**TASK STATEMENT:** Filter the entries below down to the lines that hold "tijdspanne".

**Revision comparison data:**
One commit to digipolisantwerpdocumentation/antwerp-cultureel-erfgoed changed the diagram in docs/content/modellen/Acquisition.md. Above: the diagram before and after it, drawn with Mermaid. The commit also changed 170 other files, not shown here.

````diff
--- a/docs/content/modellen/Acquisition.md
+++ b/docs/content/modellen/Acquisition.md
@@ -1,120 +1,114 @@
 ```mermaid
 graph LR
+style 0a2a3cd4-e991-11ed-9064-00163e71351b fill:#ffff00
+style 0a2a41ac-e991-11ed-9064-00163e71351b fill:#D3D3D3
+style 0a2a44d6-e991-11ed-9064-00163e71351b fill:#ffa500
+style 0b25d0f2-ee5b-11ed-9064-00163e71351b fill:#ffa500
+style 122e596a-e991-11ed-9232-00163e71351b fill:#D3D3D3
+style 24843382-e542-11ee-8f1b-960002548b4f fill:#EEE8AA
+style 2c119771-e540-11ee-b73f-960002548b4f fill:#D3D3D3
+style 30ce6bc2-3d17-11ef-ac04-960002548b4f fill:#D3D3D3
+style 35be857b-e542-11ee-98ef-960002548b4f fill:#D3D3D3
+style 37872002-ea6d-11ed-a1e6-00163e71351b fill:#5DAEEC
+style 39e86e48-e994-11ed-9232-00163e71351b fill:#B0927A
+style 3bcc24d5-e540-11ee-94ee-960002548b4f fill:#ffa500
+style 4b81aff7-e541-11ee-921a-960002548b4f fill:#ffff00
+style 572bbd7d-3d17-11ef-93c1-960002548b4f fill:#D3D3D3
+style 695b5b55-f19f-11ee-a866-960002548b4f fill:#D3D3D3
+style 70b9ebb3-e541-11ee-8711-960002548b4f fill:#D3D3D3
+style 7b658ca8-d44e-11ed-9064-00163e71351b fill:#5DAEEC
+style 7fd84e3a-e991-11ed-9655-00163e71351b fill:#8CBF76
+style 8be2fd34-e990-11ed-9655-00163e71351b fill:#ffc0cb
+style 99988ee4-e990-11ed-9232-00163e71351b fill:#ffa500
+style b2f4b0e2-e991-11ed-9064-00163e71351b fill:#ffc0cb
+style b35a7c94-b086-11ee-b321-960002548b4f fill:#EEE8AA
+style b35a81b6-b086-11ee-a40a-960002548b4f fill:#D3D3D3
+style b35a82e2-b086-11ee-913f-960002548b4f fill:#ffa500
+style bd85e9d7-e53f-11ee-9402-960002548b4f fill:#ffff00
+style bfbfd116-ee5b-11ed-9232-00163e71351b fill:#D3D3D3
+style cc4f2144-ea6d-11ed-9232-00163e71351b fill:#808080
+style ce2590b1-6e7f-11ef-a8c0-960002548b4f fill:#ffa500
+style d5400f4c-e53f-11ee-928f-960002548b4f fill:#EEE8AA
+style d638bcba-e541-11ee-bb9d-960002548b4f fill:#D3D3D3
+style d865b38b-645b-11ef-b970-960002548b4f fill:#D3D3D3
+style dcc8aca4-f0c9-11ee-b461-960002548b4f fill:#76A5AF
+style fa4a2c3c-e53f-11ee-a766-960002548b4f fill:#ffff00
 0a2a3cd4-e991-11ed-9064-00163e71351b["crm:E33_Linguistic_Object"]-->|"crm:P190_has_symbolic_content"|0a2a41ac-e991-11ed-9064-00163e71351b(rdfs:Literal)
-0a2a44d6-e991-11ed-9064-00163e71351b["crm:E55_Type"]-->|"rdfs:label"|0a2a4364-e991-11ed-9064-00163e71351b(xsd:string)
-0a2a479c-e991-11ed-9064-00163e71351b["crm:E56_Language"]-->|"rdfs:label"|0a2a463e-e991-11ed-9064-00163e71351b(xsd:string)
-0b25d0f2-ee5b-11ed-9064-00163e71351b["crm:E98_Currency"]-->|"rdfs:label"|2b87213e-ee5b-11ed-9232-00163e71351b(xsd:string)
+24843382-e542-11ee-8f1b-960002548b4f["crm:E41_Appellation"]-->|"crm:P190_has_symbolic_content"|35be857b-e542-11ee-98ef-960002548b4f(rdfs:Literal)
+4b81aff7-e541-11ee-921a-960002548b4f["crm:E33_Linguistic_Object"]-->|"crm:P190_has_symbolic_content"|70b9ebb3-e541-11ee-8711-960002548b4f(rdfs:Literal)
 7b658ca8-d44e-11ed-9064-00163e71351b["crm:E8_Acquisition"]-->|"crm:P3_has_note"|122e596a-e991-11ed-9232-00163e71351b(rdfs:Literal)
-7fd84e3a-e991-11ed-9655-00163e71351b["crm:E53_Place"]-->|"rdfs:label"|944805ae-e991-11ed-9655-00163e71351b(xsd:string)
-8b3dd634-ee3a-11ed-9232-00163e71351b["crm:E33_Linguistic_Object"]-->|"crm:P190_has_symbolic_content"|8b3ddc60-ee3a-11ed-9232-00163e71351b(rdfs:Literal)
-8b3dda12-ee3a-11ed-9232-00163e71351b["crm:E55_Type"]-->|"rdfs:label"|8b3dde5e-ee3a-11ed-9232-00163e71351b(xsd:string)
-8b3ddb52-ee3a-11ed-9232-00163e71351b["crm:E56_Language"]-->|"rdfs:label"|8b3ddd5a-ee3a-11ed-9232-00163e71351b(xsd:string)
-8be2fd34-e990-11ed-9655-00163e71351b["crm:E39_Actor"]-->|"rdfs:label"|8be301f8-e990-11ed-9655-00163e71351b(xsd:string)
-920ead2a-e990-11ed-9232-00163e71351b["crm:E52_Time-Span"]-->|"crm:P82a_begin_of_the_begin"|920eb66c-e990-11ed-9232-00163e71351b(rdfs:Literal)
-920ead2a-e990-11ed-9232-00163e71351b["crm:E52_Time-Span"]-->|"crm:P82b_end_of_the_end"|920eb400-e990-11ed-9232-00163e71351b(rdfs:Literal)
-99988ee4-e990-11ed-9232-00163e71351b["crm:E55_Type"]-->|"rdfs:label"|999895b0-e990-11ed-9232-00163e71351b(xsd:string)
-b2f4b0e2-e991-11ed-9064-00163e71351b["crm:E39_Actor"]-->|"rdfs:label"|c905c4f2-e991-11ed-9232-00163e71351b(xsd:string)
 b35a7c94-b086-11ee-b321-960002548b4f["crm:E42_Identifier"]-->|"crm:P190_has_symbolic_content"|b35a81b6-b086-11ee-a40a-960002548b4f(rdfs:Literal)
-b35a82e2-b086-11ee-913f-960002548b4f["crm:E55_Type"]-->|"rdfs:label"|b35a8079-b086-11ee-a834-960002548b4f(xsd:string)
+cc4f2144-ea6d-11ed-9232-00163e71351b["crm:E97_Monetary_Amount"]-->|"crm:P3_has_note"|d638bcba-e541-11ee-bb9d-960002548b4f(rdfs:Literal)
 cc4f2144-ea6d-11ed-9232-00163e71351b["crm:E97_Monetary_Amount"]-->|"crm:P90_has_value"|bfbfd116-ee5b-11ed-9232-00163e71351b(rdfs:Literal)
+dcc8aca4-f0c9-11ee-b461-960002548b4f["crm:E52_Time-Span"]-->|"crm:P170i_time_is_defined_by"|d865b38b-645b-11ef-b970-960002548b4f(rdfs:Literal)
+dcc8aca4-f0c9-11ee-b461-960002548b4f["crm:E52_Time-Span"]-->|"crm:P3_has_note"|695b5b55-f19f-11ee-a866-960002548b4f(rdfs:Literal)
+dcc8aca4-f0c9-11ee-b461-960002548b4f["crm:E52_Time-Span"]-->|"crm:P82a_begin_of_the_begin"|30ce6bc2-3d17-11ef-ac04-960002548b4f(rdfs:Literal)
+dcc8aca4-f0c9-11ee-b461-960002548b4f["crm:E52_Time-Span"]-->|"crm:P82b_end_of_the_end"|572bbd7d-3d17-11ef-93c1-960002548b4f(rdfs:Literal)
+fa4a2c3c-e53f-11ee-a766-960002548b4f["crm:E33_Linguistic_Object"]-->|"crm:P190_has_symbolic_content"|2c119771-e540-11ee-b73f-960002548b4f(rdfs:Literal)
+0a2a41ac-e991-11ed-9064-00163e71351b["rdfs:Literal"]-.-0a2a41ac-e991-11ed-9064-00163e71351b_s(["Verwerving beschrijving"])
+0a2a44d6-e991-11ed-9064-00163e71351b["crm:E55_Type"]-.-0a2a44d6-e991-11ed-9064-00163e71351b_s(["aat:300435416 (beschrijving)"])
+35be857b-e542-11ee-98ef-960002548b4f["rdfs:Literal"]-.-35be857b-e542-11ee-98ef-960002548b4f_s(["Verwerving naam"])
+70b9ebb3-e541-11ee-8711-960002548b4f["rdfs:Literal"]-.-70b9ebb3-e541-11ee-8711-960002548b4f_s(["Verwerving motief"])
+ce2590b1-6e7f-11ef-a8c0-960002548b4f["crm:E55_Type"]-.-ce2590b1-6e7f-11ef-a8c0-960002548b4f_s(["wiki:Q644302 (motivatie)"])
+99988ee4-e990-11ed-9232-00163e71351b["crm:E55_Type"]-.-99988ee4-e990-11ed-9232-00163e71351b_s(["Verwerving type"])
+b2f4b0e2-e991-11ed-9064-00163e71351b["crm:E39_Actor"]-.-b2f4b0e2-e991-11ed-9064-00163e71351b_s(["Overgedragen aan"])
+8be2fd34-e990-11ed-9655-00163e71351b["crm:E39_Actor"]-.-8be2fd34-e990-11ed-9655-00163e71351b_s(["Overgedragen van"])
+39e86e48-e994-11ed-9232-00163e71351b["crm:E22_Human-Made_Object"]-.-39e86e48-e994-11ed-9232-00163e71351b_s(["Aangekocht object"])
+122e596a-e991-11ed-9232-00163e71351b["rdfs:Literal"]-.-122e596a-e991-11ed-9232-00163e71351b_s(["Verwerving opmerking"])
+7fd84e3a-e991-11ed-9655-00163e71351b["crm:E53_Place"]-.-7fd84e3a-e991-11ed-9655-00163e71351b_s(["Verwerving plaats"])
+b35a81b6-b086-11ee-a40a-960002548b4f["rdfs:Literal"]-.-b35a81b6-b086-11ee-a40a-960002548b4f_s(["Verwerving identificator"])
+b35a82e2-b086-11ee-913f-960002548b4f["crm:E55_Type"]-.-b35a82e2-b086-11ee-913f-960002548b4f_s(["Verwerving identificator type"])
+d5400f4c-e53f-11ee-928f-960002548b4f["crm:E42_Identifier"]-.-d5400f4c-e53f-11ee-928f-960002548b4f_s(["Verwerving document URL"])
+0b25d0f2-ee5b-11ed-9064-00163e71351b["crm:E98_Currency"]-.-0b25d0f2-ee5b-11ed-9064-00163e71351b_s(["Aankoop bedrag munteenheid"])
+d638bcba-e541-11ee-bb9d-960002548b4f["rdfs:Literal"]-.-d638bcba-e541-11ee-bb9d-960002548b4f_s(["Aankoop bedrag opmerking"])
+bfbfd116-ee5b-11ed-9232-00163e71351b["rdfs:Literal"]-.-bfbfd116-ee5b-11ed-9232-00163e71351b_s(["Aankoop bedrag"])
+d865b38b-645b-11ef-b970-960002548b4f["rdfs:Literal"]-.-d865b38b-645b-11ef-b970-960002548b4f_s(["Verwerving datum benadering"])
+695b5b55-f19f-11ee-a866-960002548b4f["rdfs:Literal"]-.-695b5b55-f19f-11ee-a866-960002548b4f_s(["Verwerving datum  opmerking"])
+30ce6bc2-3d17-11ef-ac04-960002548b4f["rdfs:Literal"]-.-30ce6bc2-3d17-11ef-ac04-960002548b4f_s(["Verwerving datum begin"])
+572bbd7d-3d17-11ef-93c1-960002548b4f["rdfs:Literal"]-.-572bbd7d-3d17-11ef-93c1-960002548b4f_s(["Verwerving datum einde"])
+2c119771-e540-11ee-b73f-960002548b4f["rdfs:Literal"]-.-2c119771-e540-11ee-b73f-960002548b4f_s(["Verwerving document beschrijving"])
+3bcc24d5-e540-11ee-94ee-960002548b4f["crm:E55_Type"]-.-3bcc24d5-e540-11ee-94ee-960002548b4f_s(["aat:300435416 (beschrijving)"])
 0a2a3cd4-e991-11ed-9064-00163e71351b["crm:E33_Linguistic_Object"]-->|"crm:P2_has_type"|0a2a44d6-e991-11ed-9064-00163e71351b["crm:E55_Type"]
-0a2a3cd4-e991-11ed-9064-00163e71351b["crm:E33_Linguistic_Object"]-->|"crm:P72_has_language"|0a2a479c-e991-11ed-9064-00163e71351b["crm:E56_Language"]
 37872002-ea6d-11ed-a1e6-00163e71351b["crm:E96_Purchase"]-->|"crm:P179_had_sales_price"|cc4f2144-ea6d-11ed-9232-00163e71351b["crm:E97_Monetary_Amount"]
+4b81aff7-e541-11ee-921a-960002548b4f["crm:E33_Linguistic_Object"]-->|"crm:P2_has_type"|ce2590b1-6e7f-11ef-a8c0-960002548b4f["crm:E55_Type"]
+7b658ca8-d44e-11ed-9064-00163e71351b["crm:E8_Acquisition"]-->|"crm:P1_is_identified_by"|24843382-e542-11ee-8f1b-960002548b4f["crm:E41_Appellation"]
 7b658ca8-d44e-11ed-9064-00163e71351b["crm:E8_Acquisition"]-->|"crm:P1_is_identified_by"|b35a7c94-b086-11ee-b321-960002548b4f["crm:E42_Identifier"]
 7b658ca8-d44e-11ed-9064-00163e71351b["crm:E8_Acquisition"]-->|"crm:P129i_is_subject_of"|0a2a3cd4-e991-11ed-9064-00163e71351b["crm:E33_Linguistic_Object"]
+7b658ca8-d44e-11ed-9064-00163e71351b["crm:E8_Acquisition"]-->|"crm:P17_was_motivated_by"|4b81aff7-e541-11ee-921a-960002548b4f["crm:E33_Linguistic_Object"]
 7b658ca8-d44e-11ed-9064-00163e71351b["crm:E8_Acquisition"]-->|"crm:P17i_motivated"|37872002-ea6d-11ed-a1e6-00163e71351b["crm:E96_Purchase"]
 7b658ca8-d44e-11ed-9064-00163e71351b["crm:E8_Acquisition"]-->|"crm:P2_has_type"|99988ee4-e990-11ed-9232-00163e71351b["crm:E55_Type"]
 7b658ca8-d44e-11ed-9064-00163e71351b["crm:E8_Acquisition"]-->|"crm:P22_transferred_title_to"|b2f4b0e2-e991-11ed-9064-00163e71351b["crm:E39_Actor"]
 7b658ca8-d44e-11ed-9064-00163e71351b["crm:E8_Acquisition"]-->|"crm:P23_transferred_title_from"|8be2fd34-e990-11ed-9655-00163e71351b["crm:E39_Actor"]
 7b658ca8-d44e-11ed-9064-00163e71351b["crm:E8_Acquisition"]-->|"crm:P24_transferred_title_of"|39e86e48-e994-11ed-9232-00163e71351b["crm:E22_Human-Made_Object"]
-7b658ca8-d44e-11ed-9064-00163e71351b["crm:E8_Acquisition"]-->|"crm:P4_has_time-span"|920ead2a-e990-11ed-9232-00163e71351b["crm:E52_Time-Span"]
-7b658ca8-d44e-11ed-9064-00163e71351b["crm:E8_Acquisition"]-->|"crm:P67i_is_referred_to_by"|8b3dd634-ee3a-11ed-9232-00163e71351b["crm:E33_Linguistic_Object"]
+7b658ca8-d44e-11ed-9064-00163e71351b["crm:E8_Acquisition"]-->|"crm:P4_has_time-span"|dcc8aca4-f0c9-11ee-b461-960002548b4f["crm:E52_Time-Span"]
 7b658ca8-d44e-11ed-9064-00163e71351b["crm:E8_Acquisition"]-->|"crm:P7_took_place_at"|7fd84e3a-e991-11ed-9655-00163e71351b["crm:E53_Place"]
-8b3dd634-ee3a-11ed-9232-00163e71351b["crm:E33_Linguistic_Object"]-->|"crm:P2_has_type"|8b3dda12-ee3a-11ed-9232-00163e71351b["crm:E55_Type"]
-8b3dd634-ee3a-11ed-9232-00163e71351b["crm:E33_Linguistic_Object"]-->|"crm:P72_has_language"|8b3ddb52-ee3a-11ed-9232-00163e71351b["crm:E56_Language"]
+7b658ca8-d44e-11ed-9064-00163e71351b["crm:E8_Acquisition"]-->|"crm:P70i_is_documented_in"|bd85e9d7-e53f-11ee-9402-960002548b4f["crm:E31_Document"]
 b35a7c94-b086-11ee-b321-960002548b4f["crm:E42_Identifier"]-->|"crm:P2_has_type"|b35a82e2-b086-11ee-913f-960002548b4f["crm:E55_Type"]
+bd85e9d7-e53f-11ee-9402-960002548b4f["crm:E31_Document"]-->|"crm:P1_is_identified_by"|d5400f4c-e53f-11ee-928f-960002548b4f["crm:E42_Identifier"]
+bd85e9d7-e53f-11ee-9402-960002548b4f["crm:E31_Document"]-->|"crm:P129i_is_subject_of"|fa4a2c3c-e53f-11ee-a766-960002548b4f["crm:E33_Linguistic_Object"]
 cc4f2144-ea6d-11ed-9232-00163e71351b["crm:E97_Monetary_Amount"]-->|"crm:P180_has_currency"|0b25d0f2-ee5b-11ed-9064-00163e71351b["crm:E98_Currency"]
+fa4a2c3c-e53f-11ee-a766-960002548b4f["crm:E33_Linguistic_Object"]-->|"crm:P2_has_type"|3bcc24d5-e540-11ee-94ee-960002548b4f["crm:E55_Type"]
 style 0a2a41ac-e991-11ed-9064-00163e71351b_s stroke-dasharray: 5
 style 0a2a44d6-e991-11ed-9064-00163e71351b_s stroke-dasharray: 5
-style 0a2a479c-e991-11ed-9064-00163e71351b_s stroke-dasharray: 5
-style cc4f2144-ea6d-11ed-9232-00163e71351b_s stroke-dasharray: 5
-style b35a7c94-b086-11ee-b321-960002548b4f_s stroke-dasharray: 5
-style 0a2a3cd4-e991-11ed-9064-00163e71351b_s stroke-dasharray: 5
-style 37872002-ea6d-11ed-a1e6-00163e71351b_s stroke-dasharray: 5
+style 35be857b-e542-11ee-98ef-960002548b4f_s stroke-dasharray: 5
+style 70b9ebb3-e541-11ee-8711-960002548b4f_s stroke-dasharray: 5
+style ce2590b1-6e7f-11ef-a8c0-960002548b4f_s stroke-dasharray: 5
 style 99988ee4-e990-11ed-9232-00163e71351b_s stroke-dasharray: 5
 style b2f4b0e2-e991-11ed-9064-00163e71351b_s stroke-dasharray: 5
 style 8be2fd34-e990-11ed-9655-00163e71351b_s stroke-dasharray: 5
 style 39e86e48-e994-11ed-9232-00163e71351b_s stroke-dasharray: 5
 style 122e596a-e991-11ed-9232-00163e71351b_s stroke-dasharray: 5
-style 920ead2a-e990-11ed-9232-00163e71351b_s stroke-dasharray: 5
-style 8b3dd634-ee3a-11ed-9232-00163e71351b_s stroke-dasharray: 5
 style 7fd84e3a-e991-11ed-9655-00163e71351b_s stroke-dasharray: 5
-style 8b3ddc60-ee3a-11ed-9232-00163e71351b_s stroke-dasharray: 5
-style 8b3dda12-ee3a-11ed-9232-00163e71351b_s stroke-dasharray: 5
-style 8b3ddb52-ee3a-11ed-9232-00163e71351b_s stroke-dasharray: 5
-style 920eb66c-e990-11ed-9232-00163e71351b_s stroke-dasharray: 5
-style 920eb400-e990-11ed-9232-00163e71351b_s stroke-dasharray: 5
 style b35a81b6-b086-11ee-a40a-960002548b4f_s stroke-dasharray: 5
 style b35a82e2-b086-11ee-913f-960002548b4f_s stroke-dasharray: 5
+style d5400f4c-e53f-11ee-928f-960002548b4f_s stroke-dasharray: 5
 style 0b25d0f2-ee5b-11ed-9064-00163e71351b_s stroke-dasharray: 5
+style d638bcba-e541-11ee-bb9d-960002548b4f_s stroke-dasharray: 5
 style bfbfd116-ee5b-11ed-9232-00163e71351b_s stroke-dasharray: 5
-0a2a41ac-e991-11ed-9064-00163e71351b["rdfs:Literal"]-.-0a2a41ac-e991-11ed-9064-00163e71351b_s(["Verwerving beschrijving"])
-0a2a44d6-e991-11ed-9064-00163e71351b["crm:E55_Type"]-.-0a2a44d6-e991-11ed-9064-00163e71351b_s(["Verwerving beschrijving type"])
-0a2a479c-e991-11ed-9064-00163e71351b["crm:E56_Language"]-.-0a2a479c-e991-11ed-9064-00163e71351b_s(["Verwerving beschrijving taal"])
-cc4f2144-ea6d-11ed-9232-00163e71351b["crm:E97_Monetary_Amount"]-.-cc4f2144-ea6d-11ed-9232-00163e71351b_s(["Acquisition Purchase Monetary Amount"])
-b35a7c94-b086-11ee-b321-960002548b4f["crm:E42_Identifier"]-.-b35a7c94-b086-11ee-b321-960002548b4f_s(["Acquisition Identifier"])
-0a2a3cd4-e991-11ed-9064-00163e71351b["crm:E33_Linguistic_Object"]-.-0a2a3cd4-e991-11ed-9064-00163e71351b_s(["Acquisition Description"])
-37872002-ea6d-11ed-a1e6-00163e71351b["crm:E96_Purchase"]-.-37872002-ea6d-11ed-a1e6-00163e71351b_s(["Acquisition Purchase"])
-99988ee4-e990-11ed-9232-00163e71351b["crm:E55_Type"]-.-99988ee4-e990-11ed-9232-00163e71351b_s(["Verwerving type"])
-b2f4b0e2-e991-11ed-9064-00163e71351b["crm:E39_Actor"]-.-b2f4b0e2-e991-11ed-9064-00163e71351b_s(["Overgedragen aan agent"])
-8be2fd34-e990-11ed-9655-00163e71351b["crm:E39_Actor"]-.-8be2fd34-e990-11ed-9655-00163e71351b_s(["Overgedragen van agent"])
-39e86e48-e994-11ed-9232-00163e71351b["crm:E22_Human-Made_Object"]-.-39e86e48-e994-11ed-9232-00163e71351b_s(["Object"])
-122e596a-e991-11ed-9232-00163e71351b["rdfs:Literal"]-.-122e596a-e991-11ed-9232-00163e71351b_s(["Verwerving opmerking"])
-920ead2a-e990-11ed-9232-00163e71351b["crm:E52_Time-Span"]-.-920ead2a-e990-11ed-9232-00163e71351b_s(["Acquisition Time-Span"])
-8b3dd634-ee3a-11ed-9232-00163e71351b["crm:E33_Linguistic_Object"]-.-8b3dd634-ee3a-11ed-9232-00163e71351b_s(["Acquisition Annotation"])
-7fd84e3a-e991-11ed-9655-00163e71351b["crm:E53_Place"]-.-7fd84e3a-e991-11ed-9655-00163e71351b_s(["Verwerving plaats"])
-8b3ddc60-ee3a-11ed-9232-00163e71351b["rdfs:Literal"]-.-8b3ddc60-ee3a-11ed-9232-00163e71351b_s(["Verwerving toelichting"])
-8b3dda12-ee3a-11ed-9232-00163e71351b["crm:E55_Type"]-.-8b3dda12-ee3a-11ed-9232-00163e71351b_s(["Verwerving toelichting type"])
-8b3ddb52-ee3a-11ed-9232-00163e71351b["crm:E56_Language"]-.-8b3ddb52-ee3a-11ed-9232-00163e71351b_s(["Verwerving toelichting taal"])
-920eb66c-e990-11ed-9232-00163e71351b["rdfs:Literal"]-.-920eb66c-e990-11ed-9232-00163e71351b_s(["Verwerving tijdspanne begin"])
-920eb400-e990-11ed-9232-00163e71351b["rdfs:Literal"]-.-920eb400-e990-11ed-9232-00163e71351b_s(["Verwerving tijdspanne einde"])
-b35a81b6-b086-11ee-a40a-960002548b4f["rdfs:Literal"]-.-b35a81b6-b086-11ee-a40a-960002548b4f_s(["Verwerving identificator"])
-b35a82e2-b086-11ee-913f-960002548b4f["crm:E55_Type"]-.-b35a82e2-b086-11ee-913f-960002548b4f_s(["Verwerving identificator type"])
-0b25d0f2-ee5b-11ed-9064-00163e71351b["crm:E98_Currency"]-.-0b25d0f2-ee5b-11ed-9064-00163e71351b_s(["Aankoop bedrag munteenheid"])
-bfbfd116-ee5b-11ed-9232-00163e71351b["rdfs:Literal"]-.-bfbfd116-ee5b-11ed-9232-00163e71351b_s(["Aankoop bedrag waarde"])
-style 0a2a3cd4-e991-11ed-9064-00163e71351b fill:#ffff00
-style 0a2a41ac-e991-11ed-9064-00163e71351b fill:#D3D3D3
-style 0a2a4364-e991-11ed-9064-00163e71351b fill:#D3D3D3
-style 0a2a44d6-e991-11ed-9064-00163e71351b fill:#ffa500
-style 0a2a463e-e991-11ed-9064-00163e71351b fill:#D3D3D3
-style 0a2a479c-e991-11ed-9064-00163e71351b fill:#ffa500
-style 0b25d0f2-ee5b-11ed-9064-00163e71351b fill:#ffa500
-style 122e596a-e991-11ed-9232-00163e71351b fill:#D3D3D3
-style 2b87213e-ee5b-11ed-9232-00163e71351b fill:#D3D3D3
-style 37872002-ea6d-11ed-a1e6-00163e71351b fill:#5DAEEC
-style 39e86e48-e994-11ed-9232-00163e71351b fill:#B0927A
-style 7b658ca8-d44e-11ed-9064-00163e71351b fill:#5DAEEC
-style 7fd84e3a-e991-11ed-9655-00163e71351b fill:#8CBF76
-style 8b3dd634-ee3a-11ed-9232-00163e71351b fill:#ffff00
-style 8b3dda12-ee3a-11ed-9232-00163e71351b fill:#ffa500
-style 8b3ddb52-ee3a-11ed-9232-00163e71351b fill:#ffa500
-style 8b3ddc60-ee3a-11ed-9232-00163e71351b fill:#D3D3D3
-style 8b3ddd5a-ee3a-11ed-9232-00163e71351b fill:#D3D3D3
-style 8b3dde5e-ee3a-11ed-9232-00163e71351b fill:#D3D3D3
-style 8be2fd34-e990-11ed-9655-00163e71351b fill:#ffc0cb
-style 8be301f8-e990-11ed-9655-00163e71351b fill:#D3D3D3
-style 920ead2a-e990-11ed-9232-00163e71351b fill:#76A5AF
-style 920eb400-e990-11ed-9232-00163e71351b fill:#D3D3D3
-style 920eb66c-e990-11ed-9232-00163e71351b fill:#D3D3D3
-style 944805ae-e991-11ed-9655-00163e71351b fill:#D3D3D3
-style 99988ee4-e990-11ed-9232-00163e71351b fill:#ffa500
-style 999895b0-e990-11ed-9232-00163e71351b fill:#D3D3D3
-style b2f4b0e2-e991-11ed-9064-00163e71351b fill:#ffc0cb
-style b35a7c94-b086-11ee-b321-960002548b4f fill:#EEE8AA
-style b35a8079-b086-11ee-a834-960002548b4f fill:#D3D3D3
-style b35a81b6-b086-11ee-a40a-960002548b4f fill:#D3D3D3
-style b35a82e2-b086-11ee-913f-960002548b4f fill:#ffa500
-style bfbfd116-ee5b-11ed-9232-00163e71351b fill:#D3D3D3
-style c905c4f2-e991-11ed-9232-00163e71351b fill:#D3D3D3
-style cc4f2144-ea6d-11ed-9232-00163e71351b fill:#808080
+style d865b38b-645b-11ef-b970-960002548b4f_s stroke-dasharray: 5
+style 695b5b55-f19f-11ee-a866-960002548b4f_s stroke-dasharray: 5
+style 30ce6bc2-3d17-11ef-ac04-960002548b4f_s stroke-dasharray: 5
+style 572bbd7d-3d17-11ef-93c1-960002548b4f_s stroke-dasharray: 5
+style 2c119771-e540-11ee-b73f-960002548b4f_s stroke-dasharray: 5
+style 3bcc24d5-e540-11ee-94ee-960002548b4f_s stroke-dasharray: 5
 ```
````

**SOLUTION TO THE PROBLEM:**
-920eb66c-e990-11ed-9232-00163e71351b["rdfs:Literal"]-.-920eb66c-e990-11ed-9232-00163e71351b_s(["Verwerving tijdspanne begin"])
-920eb400-e990-11ed-9232-00163e71351b["rdfs:Literal"]-.-920eb400-e990-11ed-9232-00163e71351b_s(["Verwerving tijdspanne einde"])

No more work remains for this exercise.